Bowie and Vicinity Area Master Plan Update
The long-awaited update of the 2006 Approved Master Plan for Bowie and Vicinity is now underway. On February 18, 2020, the Prince George’s County Council (District Council) approved CR-5-2020, initiating the update to the Master Plan. The District Council also approved the Goals, Concepts and Guidelines and a Public Participation Program for the project in CR-5-2020. The current schedule schedule for Master Plan production is below:
The Public Participation Program included interviews with key stakeholders and several public meetings in 2020. The City Council’s review process will begin with the release of the Preliminary Master Plan in mid-2021. The Bowie Advisory Planning Board (BAPB) will conduct a public hearing on the Preliminary Master Plan and make recommendations to City Council. The City Council will hold its own public hearing and worksessions regarding the Preliminary Master Plan prior to providing a position statement for the Joint Public Hearing of the County Planning Board and District Council in the fall of 2021.
Bowie Master Plan Existing Conditions Report
The Community Planning Division of The Maryland-National Capital Park and Planning Commission (M-NCPPC) recently posted the Existing Conditions Report prepared for the Bowie-Mitchellville & Vicinity Master Plan. An interactive, online version of the 296-page report is available online. Due to the large file size, an electronic copy of the entire report is not available.
Current Master Plan
Abstract: This document contains text and maps of the Approved Master Plan for Bowie and Vicinity and the Sectional Map Amendment for Planning Areas 71A, 71B, 74A, and 74B. This plan amends the 1991 Approved Master Plan and Adopted Sectional Map Amendment (SMA) for Bowie-Collington-Mitchellville and Vicinity, Planning Areas 71A, 71B, 74A, and 74B. It also amends the 2002 Prince George’s County Approved General Plan and other functional master plans.
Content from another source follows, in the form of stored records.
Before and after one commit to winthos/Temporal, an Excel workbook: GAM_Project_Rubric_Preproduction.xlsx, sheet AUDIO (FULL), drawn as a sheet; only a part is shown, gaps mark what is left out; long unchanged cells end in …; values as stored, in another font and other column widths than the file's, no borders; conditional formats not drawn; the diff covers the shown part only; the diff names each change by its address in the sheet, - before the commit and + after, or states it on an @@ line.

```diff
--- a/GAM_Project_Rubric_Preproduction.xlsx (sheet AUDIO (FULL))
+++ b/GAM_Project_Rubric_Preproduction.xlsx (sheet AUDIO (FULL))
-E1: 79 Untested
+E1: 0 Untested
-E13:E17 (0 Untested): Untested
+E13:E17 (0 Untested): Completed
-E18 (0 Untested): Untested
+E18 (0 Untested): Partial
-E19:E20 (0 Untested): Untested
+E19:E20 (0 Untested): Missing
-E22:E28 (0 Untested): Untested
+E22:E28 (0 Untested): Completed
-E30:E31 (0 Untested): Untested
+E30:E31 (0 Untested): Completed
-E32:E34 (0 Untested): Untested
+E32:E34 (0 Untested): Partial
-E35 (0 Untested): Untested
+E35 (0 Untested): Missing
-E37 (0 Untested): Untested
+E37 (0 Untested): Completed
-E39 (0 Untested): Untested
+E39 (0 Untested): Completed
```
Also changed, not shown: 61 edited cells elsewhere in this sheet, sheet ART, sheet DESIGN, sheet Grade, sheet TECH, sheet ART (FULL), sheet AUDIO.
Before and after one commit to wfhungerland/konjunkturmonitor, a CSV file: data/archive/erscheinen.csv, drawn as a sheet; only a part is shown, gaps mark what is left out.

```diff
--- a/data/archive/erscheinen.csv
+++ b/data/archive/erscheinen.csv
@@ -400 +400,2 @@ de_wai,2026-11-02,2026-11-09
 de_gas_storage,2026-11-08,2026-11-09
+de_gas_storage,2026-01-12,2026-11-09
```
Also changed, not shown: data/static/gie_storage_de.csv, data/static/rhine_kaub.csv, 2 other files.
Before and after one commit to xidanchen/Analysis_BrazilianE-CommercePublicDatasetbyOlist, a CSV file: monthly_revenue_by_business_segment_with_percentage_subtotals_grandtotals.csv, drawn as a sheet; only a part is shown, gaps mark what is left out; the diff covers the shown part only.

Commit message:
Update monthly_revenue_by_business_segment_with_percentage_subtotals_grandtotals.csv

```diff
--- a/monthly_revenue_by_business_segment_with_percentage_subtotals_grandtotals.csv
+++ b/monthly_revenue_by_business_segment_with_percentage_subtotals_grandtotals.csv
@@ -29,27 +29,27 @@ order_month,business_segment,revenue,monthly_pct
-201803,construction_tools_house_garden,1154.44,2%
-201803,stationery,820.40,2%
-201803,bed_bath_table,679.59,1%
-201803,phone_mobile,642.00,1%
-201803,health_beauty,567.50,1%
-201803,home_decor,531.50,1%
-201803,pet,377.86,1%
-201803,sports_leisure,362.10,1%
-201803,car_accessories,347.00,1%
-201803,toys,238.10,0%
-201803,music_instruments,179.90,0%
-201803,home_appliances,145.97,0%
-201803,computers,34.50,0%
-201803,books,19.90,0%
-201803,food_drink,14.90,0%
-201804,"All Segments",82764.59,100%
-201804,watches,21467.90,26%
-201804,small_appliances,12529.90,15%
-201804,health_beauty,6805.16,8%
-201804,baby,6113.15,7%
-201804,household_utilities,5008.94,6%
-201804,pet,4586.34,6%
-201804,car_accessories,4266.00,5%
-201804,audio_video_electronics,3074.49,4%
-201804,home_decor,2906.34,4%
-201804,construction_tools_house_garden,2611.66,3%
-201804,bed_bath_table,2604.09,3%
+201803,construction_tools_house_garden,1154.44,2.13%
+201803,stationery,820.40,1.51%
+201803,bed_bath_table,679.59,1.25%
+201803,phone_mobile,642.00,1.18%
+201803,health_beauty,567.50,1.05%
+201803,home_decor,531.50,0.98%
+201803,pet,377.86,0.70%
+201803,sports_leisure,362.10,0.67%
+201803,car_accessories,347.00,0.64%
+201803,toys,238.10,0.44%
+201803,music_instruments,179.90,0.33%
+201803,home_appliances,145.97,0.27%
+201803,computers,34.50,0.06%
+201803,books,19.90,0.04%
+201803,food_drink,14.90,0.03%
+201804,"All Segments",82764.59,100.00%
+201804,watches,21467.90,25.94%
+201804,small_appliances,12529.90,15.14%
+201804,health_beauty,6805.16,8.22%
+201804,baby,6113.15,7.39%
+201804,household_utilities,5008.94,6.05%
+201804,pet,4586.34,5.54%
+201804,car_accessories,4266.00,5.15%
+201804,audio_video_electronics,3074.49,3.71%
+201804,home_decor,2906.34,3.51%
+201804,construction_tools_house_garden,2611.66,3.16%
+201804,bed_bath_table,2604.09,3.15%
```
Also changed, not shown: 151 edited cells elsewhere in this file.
This plan was developed primarily during a community-wide six-day planning charrette after consultation with citizen focus groups. The document provides visions, goals, background, policies and strategies for numerous planning elements. The Development Pattern element encourages the revitalization of Old Town Bowie and redevelopment of Bowie Main Street, West Bowie Village, and Pointer Ridge. These four existing commercial areas are designated as mixed-use activity centers suitable for a wide array of public, commercial, employment, and residential land uses. The plan recommends that ﬂexible zoning regulations be enacted to preserve rural character and sensitive environmental features. The Area-Wide Infrastructure element addresses the environment, transportation, schools, ﬁre, police, library, parks, and trails. The Community Character element addresses economic development, historic preservation, and scenic roads. Rural and Developing Tier boundaries designated in the 2002 General Plan and boundaries of the Bowie Regional Center are redeﬁned. Land use concepts and illustrative sketches are included that encourage development centered on a future transit hub in the Bowie Regional Center. A Development District Overlay Zone (DDOZ) containing a regulating matrix, design standards, and a table of uses are included to facilitate implementation of the plan’s land use recommendations for Old Town Bowie. The sectional map amendment implements the land use concepts in the master plan.
Master Plan Explained
For planning purposes, the County is divided into seven subregions, which are further divided into 36 planning areas. Each planning area is a fairly cohesive district that is typically bounded by a major highway, political boundary, and/or a natural border such as a stream valley. Master plans may be prepared for an individual planning area, group of planning areas, or entire subregions. Master plans provide specific recommendations on the environment, historic preservation, living areas and housing, commercial areas, employment areas, urban design, circulation and transportation (including highways and mass transit), and public facilities. Where appropriate, some plans may cover additional issues such as economic development and neighborhood revitalization. Master plans also address the adequacy of public facilities. Land use proposals are analyzed for their impact on schools, police, fire, rescue, libraries, health, parks, and trails. Recommendations are then made to correct any projected deficiencies of these public services and assets. In addition, an analysis of the balance between the proposed land uses and the proposed transportation system is undertaken. The master plans are the final authority on highway and mass transit right-of-way land reservations. The planned land uses become the basis for decisions on where new schools, fire stations, and other public facilities will be needed in the future. Master plans are also used to guide decisions on zoning change, special exceptions, and subdivision applications. Probably the most important function of the area master plans is that they are used as the basis for comprehensive rezoning (sectional map amendments).